Your objective
Each entry below is to be copied verbatim, with no line missing.

Change listing data
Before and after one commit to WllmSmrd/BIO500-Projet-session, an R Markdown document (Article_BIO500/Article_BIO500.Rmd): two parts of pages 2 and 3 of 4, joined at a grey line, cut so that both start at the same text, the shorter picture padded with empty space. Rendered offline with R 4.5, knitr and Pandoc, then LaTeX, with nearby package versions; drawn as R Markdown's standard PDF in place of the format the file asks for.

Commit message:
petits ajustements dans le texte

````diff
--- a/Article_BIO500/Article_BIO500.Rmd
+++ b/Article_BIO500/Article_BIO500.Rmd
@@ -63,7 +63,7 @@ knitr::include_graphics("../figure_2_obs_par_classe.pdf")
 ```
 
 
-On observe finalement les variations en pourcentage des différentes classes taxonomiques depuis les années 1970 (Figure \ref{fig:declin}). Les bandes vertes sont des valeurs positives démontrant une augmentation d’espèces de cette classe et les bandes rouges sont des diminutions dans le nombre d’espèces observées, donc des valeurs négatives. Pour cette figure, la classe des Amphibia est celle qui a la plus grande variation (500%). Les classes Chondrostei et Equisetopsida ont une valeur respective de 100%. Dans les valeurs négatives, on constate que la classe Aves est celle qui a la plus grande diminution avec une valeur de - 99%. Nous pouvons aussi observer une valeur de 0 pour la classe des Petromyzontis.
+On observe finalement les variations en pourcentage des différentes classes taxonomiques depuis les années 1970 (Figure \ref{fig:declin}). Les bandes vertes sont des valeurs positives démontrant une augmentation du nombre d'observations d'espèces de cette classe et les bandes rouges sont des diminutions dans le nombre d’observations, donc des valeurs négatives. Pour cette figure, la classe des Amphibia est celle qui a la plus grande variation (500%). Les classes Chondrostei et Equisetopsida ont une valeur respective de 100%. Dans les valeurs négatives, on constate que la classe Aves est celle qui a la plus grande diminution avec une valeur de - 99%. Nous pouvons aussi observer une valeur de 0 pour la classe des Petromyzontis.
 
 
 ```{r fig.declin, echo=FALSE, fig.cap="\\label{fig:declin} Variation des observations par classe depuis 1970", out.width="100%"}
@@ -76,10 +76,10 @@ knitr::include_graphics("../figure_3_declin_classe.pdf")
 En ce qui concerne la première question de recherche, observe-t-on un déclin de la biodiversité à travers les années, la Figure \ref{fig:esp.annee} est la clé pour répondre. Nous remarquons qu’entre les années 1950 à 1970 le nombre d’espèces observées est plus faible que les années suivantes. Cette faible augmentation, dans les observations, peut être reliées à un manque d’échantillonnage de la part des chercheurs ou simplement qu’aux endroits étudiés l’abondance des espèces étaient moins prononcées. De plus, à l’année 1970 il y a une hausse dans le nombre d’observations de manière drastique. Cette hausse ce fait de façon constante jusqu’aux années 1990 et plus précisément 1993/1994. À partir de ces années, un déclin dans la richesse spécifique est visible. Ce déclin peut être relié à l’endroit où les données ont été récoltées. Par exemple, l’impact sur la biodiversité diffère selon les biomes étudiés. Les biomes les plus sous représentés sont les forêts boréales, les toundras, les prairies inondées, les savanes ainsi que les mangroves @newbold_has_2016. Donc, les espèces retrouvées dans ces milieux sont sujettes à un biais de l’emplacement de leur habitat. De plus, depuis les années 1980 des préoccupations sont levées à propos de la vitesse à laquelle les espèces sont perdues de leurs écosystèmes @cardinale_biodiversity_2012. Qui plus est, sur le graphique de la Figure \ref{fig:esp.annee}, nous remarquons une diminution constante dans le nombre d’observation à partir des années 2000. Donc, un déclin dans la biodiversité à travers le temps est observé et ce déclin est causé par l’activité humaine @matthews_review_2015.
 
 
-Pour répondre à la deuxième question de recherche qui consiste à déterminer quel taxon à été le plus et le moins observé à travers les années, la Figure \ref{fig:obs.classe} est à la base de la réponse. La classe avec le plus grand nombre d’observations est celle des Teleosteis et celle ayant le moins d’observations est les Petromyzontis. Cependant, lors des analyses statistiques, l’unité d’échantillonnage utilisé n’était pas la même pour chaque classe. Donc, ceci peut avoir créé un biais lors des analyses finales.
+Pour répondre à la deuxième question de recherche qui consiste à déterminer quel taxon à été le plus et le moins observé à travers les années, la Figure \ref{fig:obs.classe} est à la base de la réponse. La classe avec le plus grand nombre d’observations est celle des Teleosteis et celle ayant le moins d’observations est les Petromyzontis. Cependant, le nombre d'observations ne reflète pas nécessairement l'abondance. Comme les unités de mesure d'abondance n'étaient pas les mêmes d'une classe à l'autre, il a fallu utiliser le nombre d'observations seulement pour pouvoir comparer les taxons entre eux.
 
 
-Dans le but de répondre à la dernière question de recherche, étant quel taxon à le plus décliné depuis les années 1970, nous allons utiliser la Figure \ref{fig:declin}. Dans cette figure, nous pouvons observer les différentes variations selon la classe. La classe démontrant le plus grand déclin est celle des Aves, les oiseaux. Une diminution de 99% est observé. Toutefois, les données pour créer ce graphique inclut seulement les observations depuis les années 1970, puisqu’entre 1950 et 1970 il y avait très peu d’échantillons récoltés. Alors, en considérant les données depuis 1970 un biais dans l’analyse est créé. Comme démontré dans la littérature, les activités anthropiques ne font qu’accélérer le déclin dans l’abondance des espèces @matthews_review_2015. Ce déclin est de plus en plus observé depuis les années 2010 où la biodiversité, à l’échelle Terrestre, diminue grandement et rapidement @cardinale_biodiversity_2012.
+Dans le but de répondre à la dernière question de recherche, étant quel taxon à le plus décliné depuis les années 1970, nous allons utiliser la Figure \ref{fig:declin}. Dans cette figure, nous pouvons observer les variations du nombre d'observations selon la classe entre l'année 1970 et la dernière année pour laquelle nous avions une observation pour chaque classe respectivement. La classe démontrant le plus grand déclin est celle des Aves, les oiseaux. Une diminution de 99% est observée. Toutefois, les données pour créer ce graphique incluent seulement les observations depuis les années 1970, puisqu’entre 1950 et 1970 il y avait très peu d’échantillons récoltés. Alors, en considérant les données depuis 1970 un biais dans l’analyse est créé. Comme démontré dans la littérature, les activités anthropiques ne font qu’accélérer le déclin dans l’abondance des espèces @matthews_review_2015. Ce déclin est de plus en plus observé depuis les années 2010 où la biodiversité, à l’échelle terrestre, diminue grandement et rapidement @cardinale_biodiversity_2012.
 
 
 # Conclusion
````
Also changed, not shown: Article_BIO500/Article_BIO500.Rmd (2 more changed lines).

Answer to the problem
Before and after one commit to WllmSmrd/BIO500-Projet-session, an R Markdown document (Article_BIO500/Article_BIO500.Rmd): two parts of pages 2 and 3 of 4, joined at a grey line, cut so that both start at the same text, the shorter picture padded with empty space. Rendered offline with R 4.5, knitr and Pandoc, then LaTeX, with nearby package versions; drawn as R Markdown's standard PDF in place of the format the file asks for.

Commit message:
petits ajustements dans le texte

````diff
--- a/Article_BIO500/Article_BIO500.Rmd
+++ b/Article_BIO500/Article_BIO500.Rmd
@@ -63,7 +63,7 @@ knitr::include_graphics("../figure_2_obs_par_classe.pdf")
 ```
 
 
-On observe finalement les variations en pourcentage des différentes classes taxonomiques depuis les années 1970 (Figure \ref{fig:declin}). Les bandes vertes sont des valeurs positives démontrant une augmentation d’espèces de cette classe et les bandes rouges sont des diminutions dans le nombre d’espèces observées, donc des valeurs négatives. Pour cette figure, la classe des Amphibia est celle qui a la plus grande variation (500%). Les classes Chondrostei et Equisetopsida ont une valeur respective de 100%. Dans les valeurs négatives, on constate que la classe Aves est celle qui a la plus grande diminution avec une valeur de - 99%. Nous pouvons aussi observer une valeur de 0 pour la classe des Petromyzontis.
+On observe finalement les variations en pourcentage des différentes classes taxonomiques depuis les années 1970 (Figure \ref{fig:declin}). Les bandes vertes sont des valeurs positives démontrant une augmentation du nombre d'observations d'espèces de cette classe et les bandes rouges sont des diminutions dans le nombre d’observations, donc des valeurs négatives. Pour cette figure, la classe des Amphibia est celle qui a la plus grande variation (500%). Les classes Chondrostei et Equisetopsida ont une valeur respective de 100%. Dans les valeurs négatives, on constate que la classe Aves est celle qui a la plus grande diminution avec une valeur de - 99%. Nous pouvons aussi observer une valeur de 0 pour la classe des Petromyzontis.
 
 
 ```{r fig.declin, echo=FALSE, fig.cap="\\label{fig:declin} Variation des observations par classe depuis 1970", out.width="100%"}
@@ -76,10 +76,10 @@ knitr::include_graphics("../figure_3_declin_classe.pdf")
 En ce qui concerne la première question de recherche, observe-t-on un déclin de la biodiversité à travers les années, la Figure \ref{fig:esp.annee} est la clé pour répondre. Nous remarquons qu’entre les années 1950 à 1970 le nombre d’espèces observées est plus faible que les années suivantes. Cette faible augmentation, dans les observations, peut être reliées à un manque d’échantillonnage de la part des chercheurs ou simplement qu’aux endroits étudiés l’abondance des espèces étaient moins prononcées. De plus, à l’année 1970 il y a une hausse dans le nombre d’observations de manière drastique. Cette hausse ce fait de façon constante jusqu’aux années 1990 et plus précisément 1993/1994. À partir de ces années, un déclin dans la richesse spécifique est visible. Ce déclin peut être relié à l’endroit où les données ont été récoltées. Par exemple, l’impact sur la biodiversité diffère selon les biomes étudiés. Les biomes les plus sous représentés sont les forêts boréales, les toundras, les prairies inondées, les savanes ainsi que les mangroves @newbold_has_2016. Donc, les espèces retrouvées dans ces milieux sont sujettes à un biais de l’emplacement de leur habitat. De plus, depuis les années 1980 des préoccupations sont levées à propos de la vitesse à laquelle les espèces sont perdues de leurs écosystèmes @cardinale_biodiversity_2012. Qui plus est, sur le graphique de la Figure \ref{fig:esp.annee}, nous remarquons une diminution constante dans le nombre d’observation à partir des années 2000. Donc, un déclin dans la biodiversité à travers le temps est observé et ce déclin est causé par l’activité humaine @matthews_review_2015.
 
 
-Pour répondre à la deuxième question de recherche qui consiste à déterminer quel taxon à été le plus et le moins observé à travers les années, la Figure \ref{fig:obs.classe} est à la base de la réponse. La classe avec le plus grand nombre d’observations est celle des Teleosteis et celle ayant le moins d’observations est les Petromyzontis. Cependant, lors des analyses statistiques, l’unité d’échantillonnage utilisé n’était pas la même pour chaque classe. Donc, ceci peut avoir créé un biais lors des analyses finales.
+Pour répondre à la deuxième question de recherche qui consiste à déterminer quel taxon à été le plus et le moins observé à travers les années, la Figure \ref{fig:obs.classe} est à la base de la réponse. La classe avec le plus grand nombre d’observations est celle des Teleosteis et celle ayant le moins d’observations est les Petromyzontis. Cependant, le nombre d'observations ne reflète pas nécessairement l'abondance. Comme les unités de mesure d'abondance n'étaient pas les mêmes d'une classe à l'autre, il a fallu utiliser le nombre d'observations seulement pour pouvoir comparer les taxons entre eux.
 
 
-Dans le but de répondre à la dernière question de recherche, étant quel taxon à le plus décliné depuis les années 1970, nous allons utiliser la Figure \ref{fig:declin}. Dans cette figure, nous pouvons observer les différentes variations selon la classe. La classe démontrant le plus grand déclin est celle des Aves, les oiseaux. Une diminution de 99% est observé. Toutefois, les données pour créer ce graphique inclut seulement les observations depuis les années 1970, puisqu’entre 1950 et 1970 il y avait très peu d’échantillons récoltés. Alors, en considérant les données depuis 1970 un biais dans l’analyse est créé. Comme démontré dans la littérature, les activités anthropiques ne font qu’accélérer le déclin dans l’abondance des espèces @matthews_review_2015. Ce déclin est de plus en plus observé depuis les années 2010 où la biodiversité, à l’échelle Terrestre, diminue grandement et rapidement @cardinale_biodiversity_2012.
+Dans le but de répondre à la dernière question de recherche, étant quel taxon à le plus décliné depuis les années 1970, nous allons utiliser la Figure \ref{fig:declin}. Dans cette figure, nous pouvons observer les variations du nombre d'observations selon la classe entre l'année 1970 et la dernière année pour laquelle nous avions une observation pour chaque classe respectivement. La classe démontrant le plus grand déclin est celle des Aves, les oiseaux. Une diminution de 99% est observée. Toutefois, les données pour créer ce graphique incluent seulement les observations depuis les années 1970, puisqu’entre 1950 et 1970 il y avait très peu d’échantillons récoltés. Alors, en considérant les données depuis 1970 un biais dans l’analyse est créé. Comme démontré dans la littérature, les activités anthropiques ne font qu’accélérer le déclin dans l’abondance des espèces @matthews_review_2015. Ce déclin est de plus en plus observé depuis les années 2010 où la biodiversité, à l’échelle terrestre, diminue grandement et rapidement @cardinale_biodiversity_2012.
 
 
 # Conclusion
````
Also changed, not shown: Article_BIO500/Article_BIO500.Rmd (2 more changed lines).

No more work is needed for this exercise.